_Exercise input_:
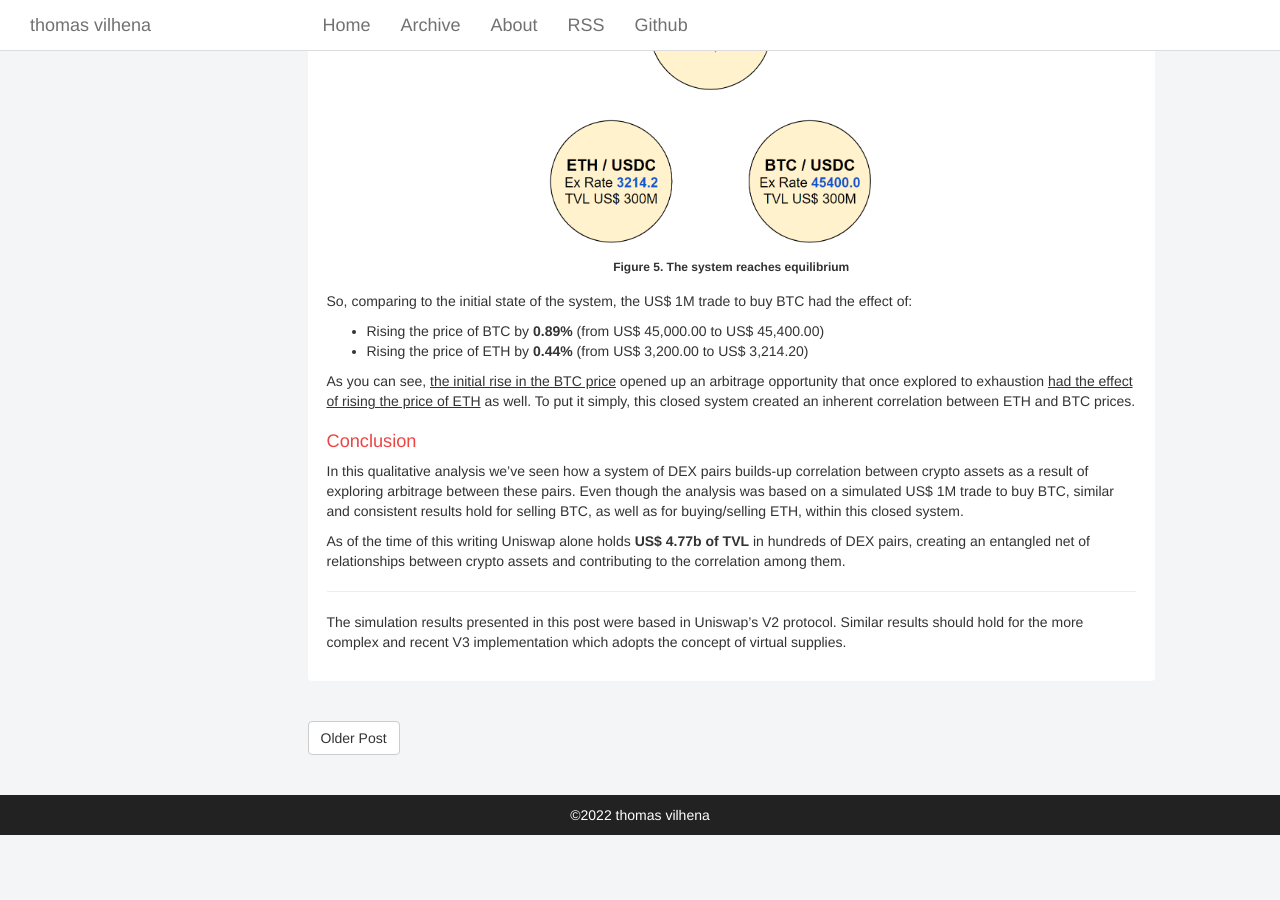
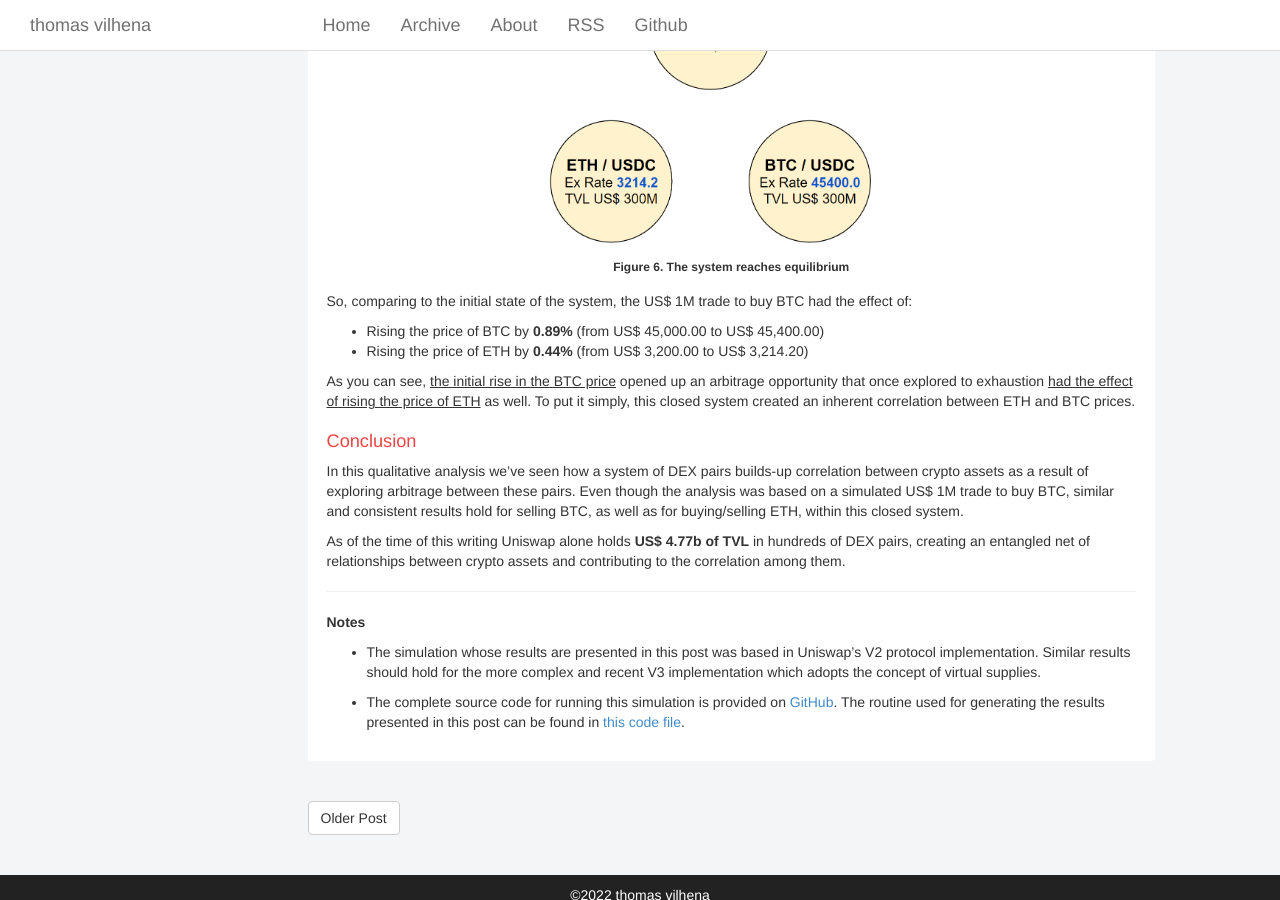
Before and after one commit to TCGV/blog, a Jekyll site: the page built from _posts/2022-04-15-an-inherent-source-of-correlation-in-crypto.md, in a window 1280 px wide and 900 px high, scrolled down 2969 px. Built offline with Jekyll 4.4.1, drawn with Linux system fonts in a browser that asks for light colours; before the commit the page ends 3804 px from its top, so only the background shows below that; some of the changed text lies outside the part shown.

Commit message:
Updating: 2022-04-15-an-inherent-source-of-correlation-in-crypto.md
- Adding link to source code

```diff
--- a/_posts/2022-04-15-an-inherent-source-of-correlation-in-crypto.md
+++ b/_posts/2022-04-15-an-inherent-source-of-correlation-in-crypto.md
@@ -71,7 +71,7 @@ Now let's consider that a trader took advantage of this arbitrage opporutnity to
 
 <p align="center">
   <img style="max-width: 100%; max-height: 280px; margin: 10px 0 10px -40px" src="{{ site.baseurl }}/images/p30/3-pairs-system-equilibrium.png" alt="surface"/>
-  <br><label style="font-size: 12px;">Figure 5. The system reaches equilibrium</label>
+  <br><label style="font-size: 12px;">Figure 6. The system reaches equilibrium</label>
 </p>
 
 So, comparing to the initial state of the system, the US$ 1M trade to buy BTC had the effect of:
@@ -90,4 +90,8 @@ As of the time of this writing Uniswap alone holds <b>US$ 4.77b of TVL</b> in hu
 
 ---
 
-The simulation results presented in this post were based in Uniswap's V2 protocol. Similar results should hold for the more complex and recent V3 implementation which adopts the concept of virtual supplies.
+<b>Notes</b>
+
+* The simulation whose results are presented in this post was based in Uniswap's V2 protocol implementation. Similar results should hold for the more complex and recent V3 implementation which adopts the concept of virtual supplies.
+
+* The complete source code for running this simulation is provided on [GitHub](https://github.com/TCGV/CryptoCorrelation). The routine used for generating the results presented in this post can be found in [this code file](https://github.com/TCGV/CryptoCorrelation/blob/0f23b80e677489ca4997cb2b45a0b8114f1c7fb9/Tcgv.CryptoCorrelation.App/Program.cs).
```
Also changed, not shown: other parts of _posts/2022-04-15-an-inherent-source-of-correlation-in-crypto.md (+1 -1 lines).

_Task item_: Output the listing above exactly as it stands; no picture should appear.

_Your solution_:
Before and after one commit to TCGV/blog, a Jekyll site: the page built from _posts/2022-04-15-an-inherent-source-of-correlation-in-crypto.md, in a window 1280 px wide and 900 px high, scrolled down 2969 px. Built offline with Jekyll 4.4.1, drawn with Linux system fonts in a browser that asks for light colours; before the commit the page ends 3804 px from its top, so only the background shows below that; some of the changed text lies outside the part shown.

Commit message:
Updating: 2022-04-15-an-inherent-source-of-correlation-in-crypto.md
- Adding link to source code

```diff
--- a/_posts/2022-04-15-an-inherent-source-of-correlation-in-crypto.md
+++ b/_posts/2022-04-15-an-inherent-source-of-correlation-in-crypto.md
@@ -71,7 +71,7 @@ Now let's consider that a trader took advantage of this arbitrage opporutnity to
 
 <p align="center">
   <img style="max-width: 100%; max-height: 280px; margin: 10px 0 10px -40px" src="{{ site.baseurl }}/images/p30/3-pairs-system-equilibrium.png" alt="surface"/>
-  <br><label style="font-size: 12px;">Figure 5. The system reaches equilibrium</label>
+  <br><label style="font-size: 12px;">Figure 6. The system reaches equilibrium</label>
 </p>
 
 So, comparing to the initial state of the system, the US$ 1M trade to buy BTC had the effect of:
@@ -90,4 +90,8 @@ As of the time of this writing Uniswap alone holds <b>US$ 4.77b of TVL</b> in hu
 
 ---
 
-The simulation results presented in this post were based in Uniswap's V2 protocol. Similar results should hold for the more complex and recent V3 implementation which adopts the concept of virtual supplies.
+<b>Notes</b>
+
+* The simulation whose results are presented in this post was based in Uniswap's V2 protocol implementation. Similar results should hold for the more complex and recent V3 implementation which adopts the concept of virtual supplies.
+
+* The complete source code for running this simulation is provided on [GitHub](https://github.com/TCGV/CryptoCorrelation). The routine used for generating the results presented in this post can be found in [this code file](https://github.com/TCGV/CryptoCorrelation/blob/0f23b80e677489ca4997cb2b45a0b8114f1c7fb9/Tcgv.CryptoCorrelation.App/Program.cs).
```
Also changed, not shown: other parts of _posts/2022-04-15-an-inherent-source-of-correlation-in-crypto.md (+1 -1 lines).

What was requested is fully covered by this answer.